I made sure the chess board remains vertical while I am cutting the groove so I have a tall piece of MDF that I’ve clamped up against my fence.
For the piece that will form the frame, I joined the board to get a nice straight edge so that I can run it through my table saw. (The frame is going to be 3 1/2″ wide so that means with a 1/2″ tongue the total width needs to be cut to 4″). I then ran it through the planer to get a 1″ thickness
I run the boards through the drum sander to clean them up. Then using the dado blade, I cut the tongue that’s going to fit into the groove that runs along the edge of the chess board.
Next, I cut a 45 degree miter and I had a board clamped to my miter gauge that marks exactly where the blade is going to cut. This helped me to cut the miters to the exact dimensions that I need.
I did a test fit before gluing and everything fit perfectly! I then went ahead and glued it up.
To allow for wood movement I wasn’t sure what was going to happen, so I placed a little dot of glue in the middle of the tongue that way if the wood of the chess board does want to expand then its free to move.
I then clamped it up in both directions. I also clamped it vertically just at the corners to make sure that the wood is aligned.
Step #7: Designing the frame of chess board #2
Now the frame on the other chess board is made out of tiger maple and it’s going to be designed a bit differently. It’s elevated off the bottom so it’s not flushed with the bottom of the chess board.
I also beveled the bottom by about 10 degrees so that you can get your fingers under bottom to lift the chess board. I clamped it up the same way.
Since the walnut frame is flushed with the bottom of the board, I used my router to cut some finger slots in the bottom. I did this in two passes, I started with the router bit a little bit lower than I needed it and then I raised up. This helps to get a cleaner cut and helps to avoid any unnecessary tear out.
I cut some splines to put into the corner of the joint. That helps to reinforce the joint and it also gives it a nice design touch.
I cut them to the maximum height of my blade. I would have made them a little bit bigger if I could have except my blade will not go any higher than this. I also clamped the board into the jig because I wanted to make sure that the cut is pretty precise.
The spline is going to be a little bit thicker than the thickness of my blade so I cut them in two passes.
On the walnut frame, I used splines made of ash and on the maple frame I used splines made out of walnut. I cut up some walnut on my bandsaw and I ran it through the sander to get it the right thickness. I insert them and then clamped them up.
After it was glued up, I cut off the excess and then sand it down to be flushed with the edge of the frame.
I did a little bit of sanding to round over the edges to remove any sharpness and to clean everything up.
Step #8: Applying Finish To Both Boards
I then applied the finish. I used a wipe on polyurethane to wipe multiple thin coats with a rag. I put about six coats on each side. I really wasn’t happy with the way it was turning out as there were little streaks in the finish. So I decided to finish it up with a sprayer to put the final three coats on.

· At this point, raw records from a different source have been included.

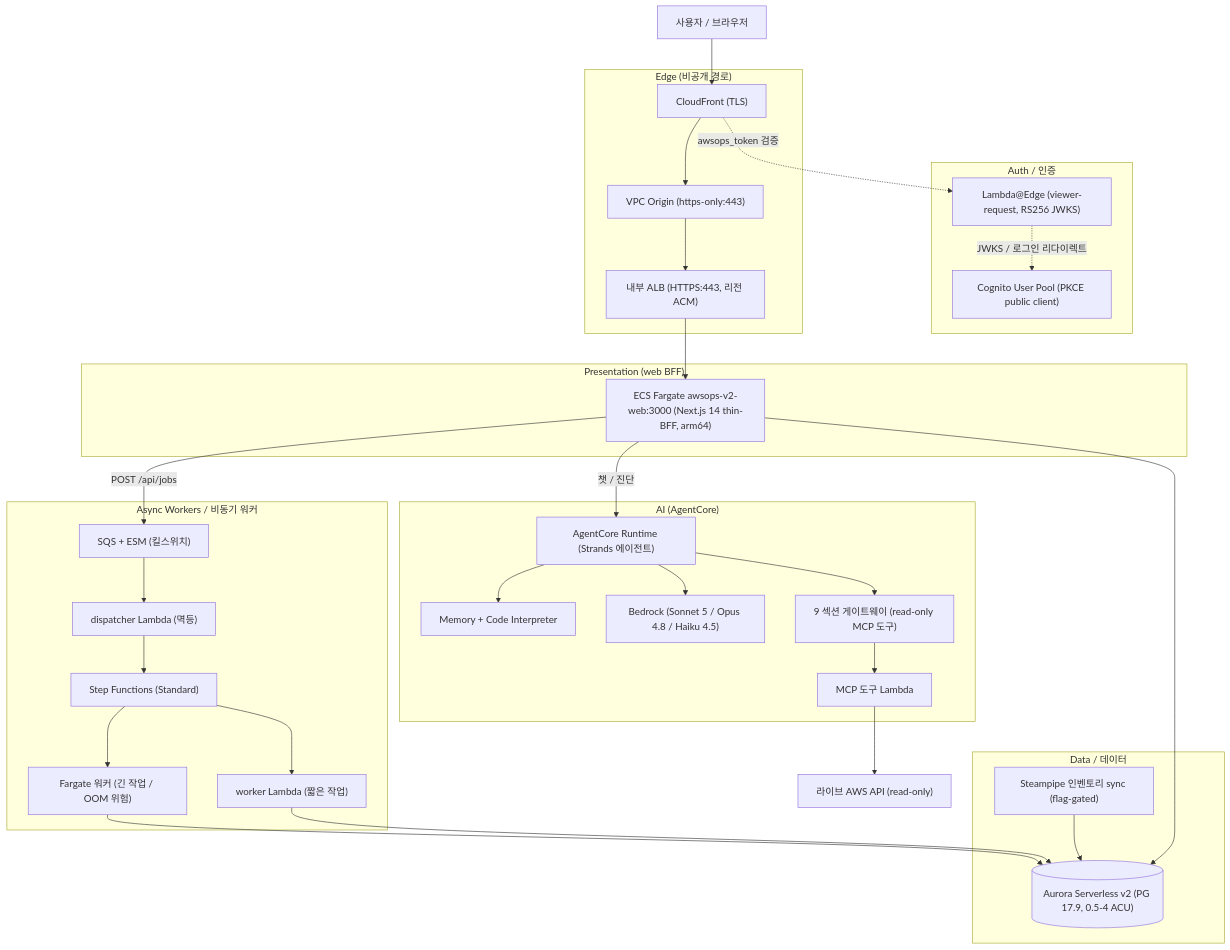
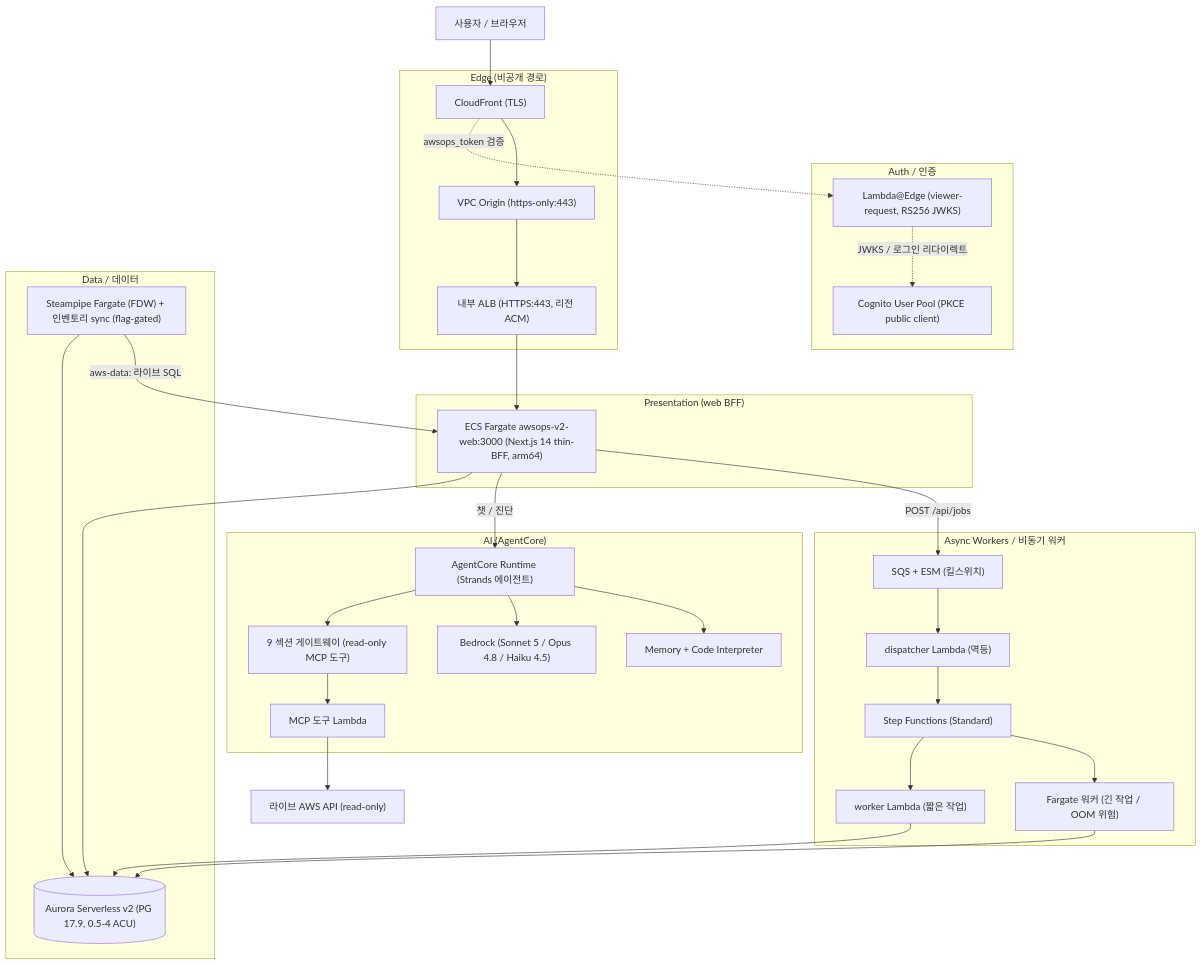
Before and after one commit to Atom-oh/awsops: the third of 4 diagrams in docs/architecture.md, drawn with Mermaid. The commit also changed other lines of this file and 9 other files, not shown here.

````diff
--- a/docs/architecture.md
+++ b/docs/architecture.md
@@ -195,64 +196,65 @@
 ```mermaid
 flowchart TB
   U["사용자 / 브라우저"]
 
   subgraph AUTH["Auth / 인증"]
     LE["Lambda@Edge (viewer-request, RS256 JWKS)"]
     COG["Cognito User Pool (PKCE public client)"]
   end
 
   subgraph EDGE["Edge (비공개 경로)"]
     CF["CloudFront (TLS)"]
     VO["VPC Origin (https-only:443)"]
     ALB["내부 ALB (HTTPS:443, 리전 ACM)"]
   end
 
   subgraph WEB["Presentation (web BFF)"]
     W["ECS Fargate awsops-v2-web:3000 (Next.js 14 thin-BFF, arm64)"]
   end
 
   subgraph DATA["Data / 데이터"]
     AUR[("Aurora Serverless v2 (PG 17.9, 0.5-4 ACU)")]
-    SP["Steampipe 인벤토리 sync (flag-gated)"]
+    SP["Steampipe Fargate (FDW) + 인벤토리 sync (flag-gated)"]
   end
 
   subgraph AI["AI (AgentCore)"]
     RT["AgentCore Runtime (Strands 에이전트)"]
     GW["9 섹션 게이트웨이 (read-only MCP 도구)"]
     MCP["MCP 도구 Lambda"]
     MEM["Memory + Code Interpreter"]
     BR["Bedrock (Sonnet 5 / Opus 4.8 / Haiku 4.5)"]
   end
 
   subgraph WK["Async Workers / 비동기 워커"]
     SQS["SQS + ESM (킬스위치)"]
     DSP["dispatcher Lambda (멱등)"]
     SFN["Step Functions (Standard)"]
     WL["worker Lambda (짧은 작업)"]
     WF["Fargate 워커 (긴 작업 / OOM 위험)"]
   end
 
   AWSAPI["라이브 AWS API (read-only)"]
 
   U --> CF
   CF -. "awsops_token 검증" .-> LE
   LE -. "JWKS / 로그인 리다이렉트" .-> COG
   CF --> VO
   VO --> ALB
   ALB --> W
   W --> AUR
   W -->|"챗 / 진단"| RT
   RT --> GW
   GW --> MCP
   MCP --> AWSAPI
   RT --> BR
   RT --> MEM
   W -->|"POST /api/jobs"| SQS
   SQS --> DSP
   DSP --> SFN
   SFN --> WL
   SFN --> WF
   WL --> AUR
   WF --> AUR
   SP --> AUR
+  SP -->|"aws-data: 라이브 SQL"| W
 ```
````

After the varnish had cured for a couple of days, I rubbed it down with pumice stone. This helps to make it really smooth it also removes some of the sheen that professional chess players don’t really like to have on the board. I used pumice stone mixed with paraffin oil then I wiped off the oil with paper towel.
I then applied paste wax to polish and protect the board.
So that’s it! Here are some photos of the boards so you can see how everything turned out:
Maple DIY Chess Board
Walnut DIY Chess Board